The idea of working in fashion is more often than not simplified to sartorial creations. While the artistic designs are an essential part of this business, it is but one piece to a very complicated puzzle. Jason Mok, a 2018 B.F.A. Fashion Marketing graduate from the Academy of Art University, can attest that fashion is a universal commodity that requires a plethora of mindsets, values, and visions.
Upon arriving at the Academy, Mok started out as a styling major but quickly realized that his passions were pulling him to the corporate side of the industry. Of his experience at the School of Fashion, he said, “Once I learned more about the business operations, especially in retail, rather than the aesthetic side of fashion, the more I was drawn into marketing.”
His undergraduate studies propelled him to dive further into cultivating his skills of optimization by embracing the teaching styles and coursework provided to him. Mok explained how most programs have an “old school, institutional way” of teaching students that rely heavily and solely on theory; whereas, at the Academy, he was able to convert that theory into hands-on learning.
Ricardo Sison, one of Mok’s instructors, granted a high level of freedom and encouraged exploration among assignments. In Mok’s most proud work, Sison tasked the class to research and bring forth recommendations on whether Abercrombie & Fitch would benefit holistically by tapping into the Indian market. The collaboration that ensued among classmates in conjunction with the interpretative freedom of the assignment provided a real-world assignment that showcased what was truly feasible.
While he admits that the graphic-making components of his marketing courses were challenging, it pushed him to collaborate among other departments. It was in these junctures that he understood “there is a lot of cross-learning that occurs” within the fashion marketing department.
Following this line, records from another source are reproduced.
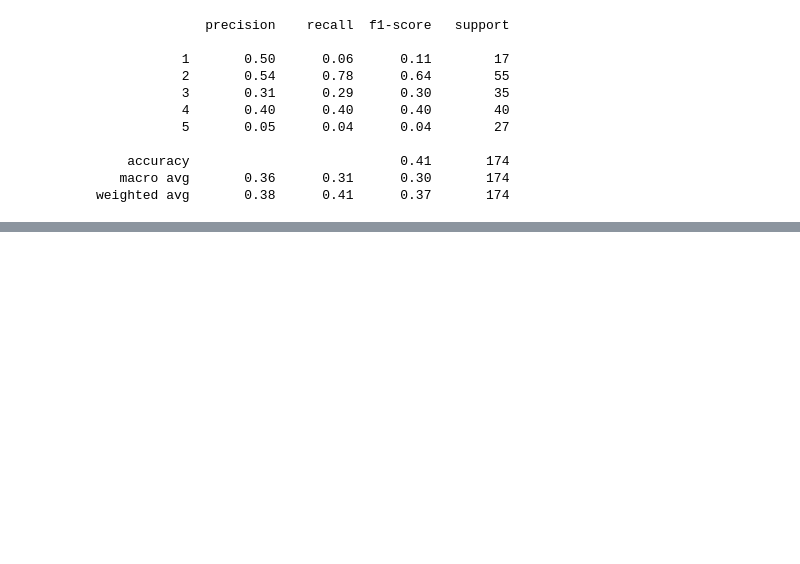
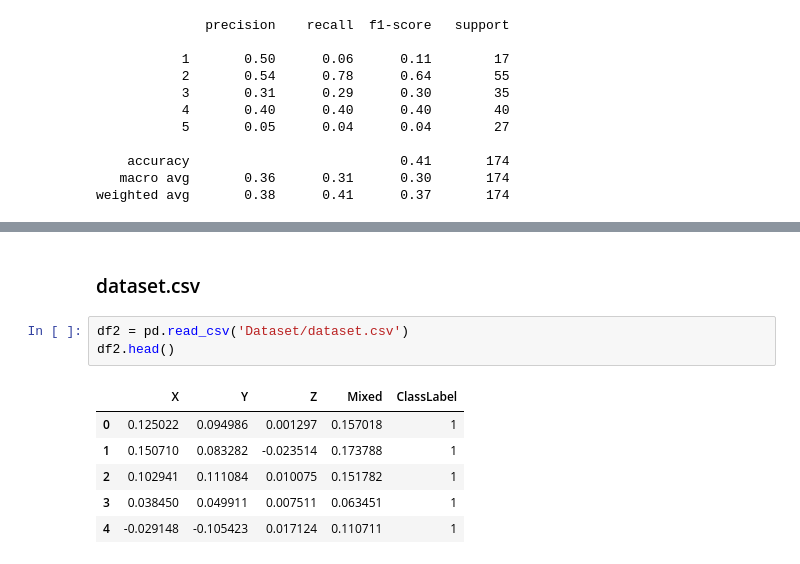
Before and after one commit to cepdnaclk/e19-co544-Hand-Tremor-Based-Biometric-Recognition, a Jupyter notebook: code/SVM.ipynb, the cells around one changed output, grey strips where cells are left out. Drawn from its saved outputs; the diff is of its cells as text; blank space fills up the shorter version.

```diff
--- a/code/SVM.ipynb
+++ b/code/SVM.ipynb
@@ -167,0 +223,12 @@ weighted avg       0.38      0.41      0.37       174
+# %% [markdown]
+### dataset.csv
+# %%
+df2 = pd.read_csv('Dataset/dataset.csv')
+df2.head()
+# %% [output]
+|  | X | Y | Z | Mixed | ClassLabel |
+| 0 | 0.125022 | 0.094986 | 0.001297 | 0.157018 | 1 |
+| 1 | 0.150710 | 0.083282 | -0.023514 | 0.173788 | 1 |
+| 2 | 0.102941 | 0.111084 | 0.010075 | 0.151782 | 1 |
+| 3 | 0.038450 | 0.049911 | 0.007511 | 0.063451 | 1 |
+| 4 | -0.029148 | -0.105423 | 0.017124 | 0.110711 | 1 |
```
Also changed, not shown: parts of 19 cells of this notebook.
Now working as a social media manager at a consulting firm in the Bay Area, Mok acknowledged that through the program, the culture of San Francisco, and a bit of self-teaching have allowed him to stand out against his workforce competition.